### [Provided records]
____________

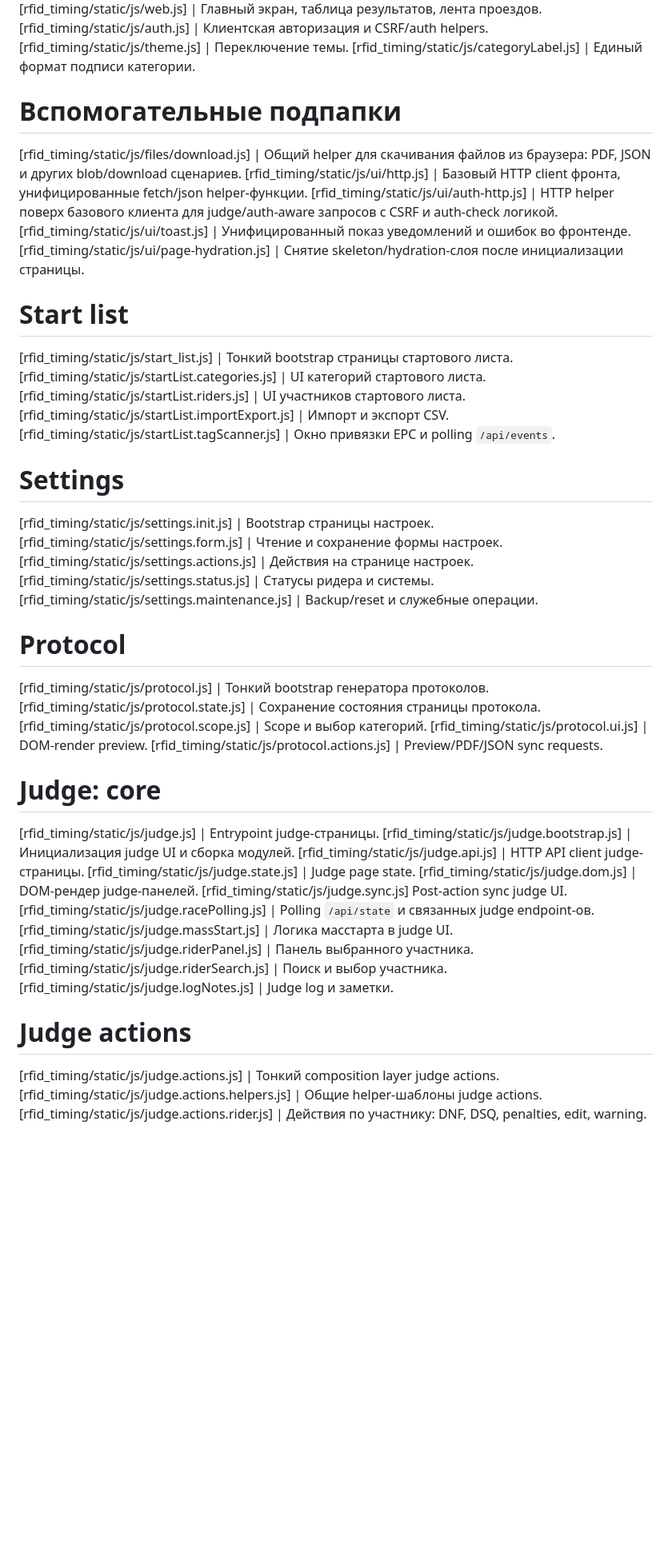
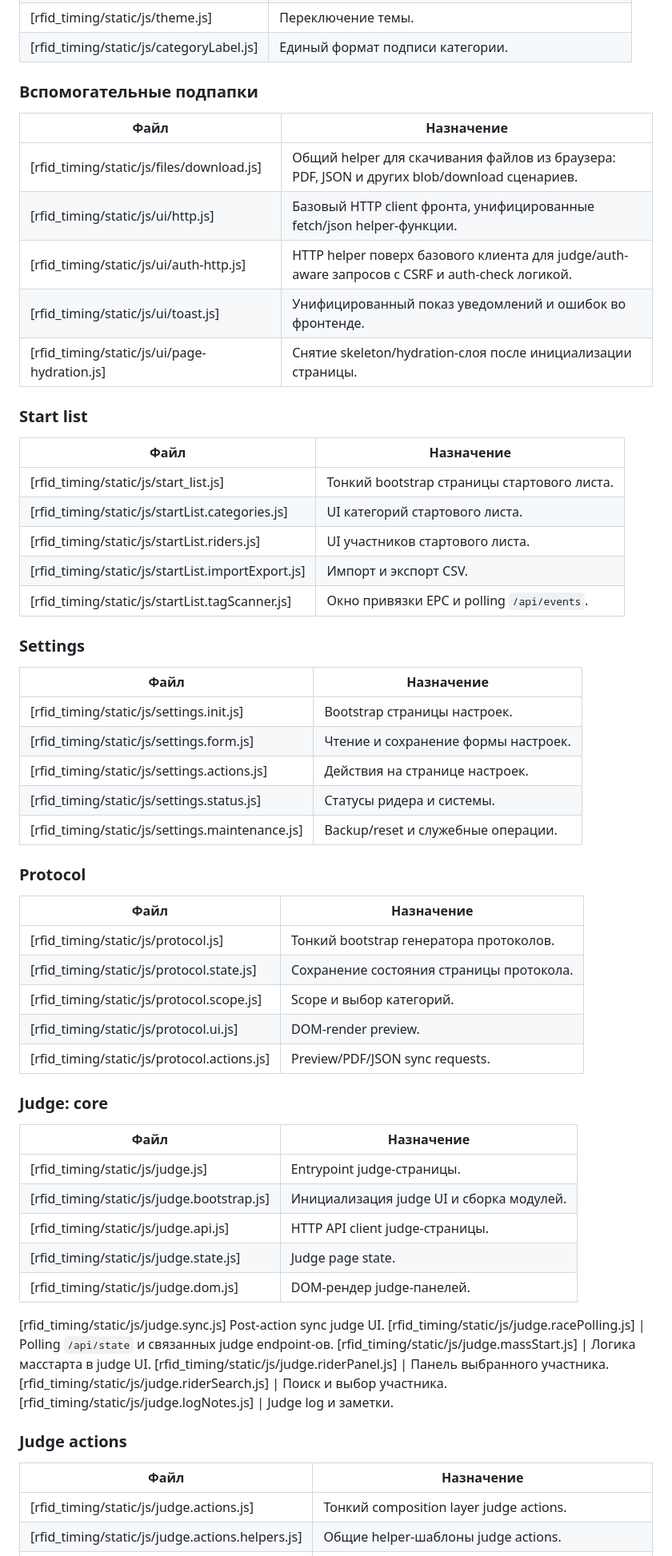
Before and after one commit to kastruulka/rfid-race-timing, a Markdown page: README.md, the part around one of its changes. Shown at 80% size. Drawn GitHub-style; blank space fills up the shorter version.

```diff
--- a/README.md
+++ b/README.md
@@ -148,31 +182,41 @@ python live_monitor.py
 [rfid_timing/static/js/auth.js] | Клиентская авторизация и CSRF/auth helpers.
 [rfid_timing/static/js/theme.js] | Переключение темы.
 [rfid_timing/static/js/categoryLabel.js] | Единый формат подписи категории.
-# Вспомогательные подпапки
+### Вспомогательные подпапки
+| Файл | Назначение |
+| --- | --- |
 [rfid_timing/static/js/files/download.js] | Общий helper для скачивания файлов из браузера: PDF, JSON и других blob/download сценариев.
 [rfid_timing/static/js/ui/http.js] | Базовый HTTP client фронта, унифицированные fetch/json helper-функции.
 [rfid_timing/static/js/ui/auth-http.js] | HTTP helper поверх базового клиента для judge/auth-aware запросов с CSRF и auth-check логикой.
 [rfid_timing/static/js/ui/toast.js] | Унифицированный показ уведомлений и ошибок во фронтенде.
 [rfid_timing/static/js/ui/page-hydration.js] | Снятие skeleton/hydration-слоя после инициализации страницы.
-# Start list
+### Start list
+| Файл | Назначение |
+| --- | --- |
 [rfid_timing/static/js/start_list.js] | Тонкий bootstrap страницы стартового листа.
 [rfid_timing/static/js/startList.categories.js] | UI категорий стартового листа.
 [rfid_timing/static/js/startList.riders.js] | UI участников стартового листа.
 [rfid_timing/static/js/startList.importExport.js] | Импорт и экспорт CSV.
 [rfid_timing/static/js/startList.tagScanner.js] | Окно привязки EPC и polling `/api/events`.
-# Settings
+### Settings
+| Файл | Назначение |
+| --- | --- |
 [rfid_timing/static/js/settings.init.js] | Bootstrap страницы настроек.
 [rfid_timing/static/js/settings.form.js] | Чтение и сохранение формы настроек.
 [rfid_timing/static/js/settings.actions.js] | Действия на странице настроек.
 [rfid_timing/static/js/settings.status.js] | Статусы ридера и системы.
 [rfid_timing/static/js/settings.maintenance.js] | Backup/reset и служебные операции.
-# Protocol
+### Protocol
+| Файл | Назначение |
+| --- | --- |
 [rfid_timing/static/js/protocol.js] | Тонкий bootstrap генератора протоколов.
 [rfid_timing/static/js/protocol.state.js] | Сохранение состояния страницы протокола.
 [rfid_timing/static/js/protocol.scope.js] | Scope и выбор категорий.
 [rfid_timing/static/js/protocol.ui.js] | DOM-render preview.
 [rfid_timing/static/js/protocol.actions.js] | Preview/PDF/JSON sync requests.
-# Judge: core
+### Judge: core
+| Файл | Назначение |
+| --- | --- |
 [rfid_timing/static/js/judge.js] | Entrypoint judge-страницы.
 [rfid_timing/static/js/judge.bootstrap.js] | Инициализация judge UI и сборка модулей.
 [rfid_timing/static/js/judge.api.js] | HTTP API client judge-страницы.
@@ -184,7 +228,9 @@ python live_monitor.py
 [rfid_timing/static/js/judge.riderPanel.js] | Панель выбранного участника.
 [rfid_timing/static/js/judge.riderSearch.js] | Поиск и выбор участника.
 [rfid_timing/static/js/judge.logNotes.js] | Judge log и заметки.
-# Judge actions
+### Judge actions
+| Файл | Назначение |
+| --- | --- |
 [rfid_timing/static/js/judge.actions.js] | Тонкий composition layer judge actions.
 [rfid_timing/static/js/judge.actions.helpers.js] | Общие helper-шаблоны judge actions.
 [rfid_timing/static/js/judge.actions.rider.js] | Действия по участнику: DNF, DSQ, penalties, edit, warning.
```
Also changed, not shown: other parts of README.md (+56 -20 lines).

____________

### [About this exercise]
Among the lines above, list those that contain the word "Вспомогательные".

### [Reply to the task]
-# Вспомогательные подпапки
+### Вспомогательные подпапки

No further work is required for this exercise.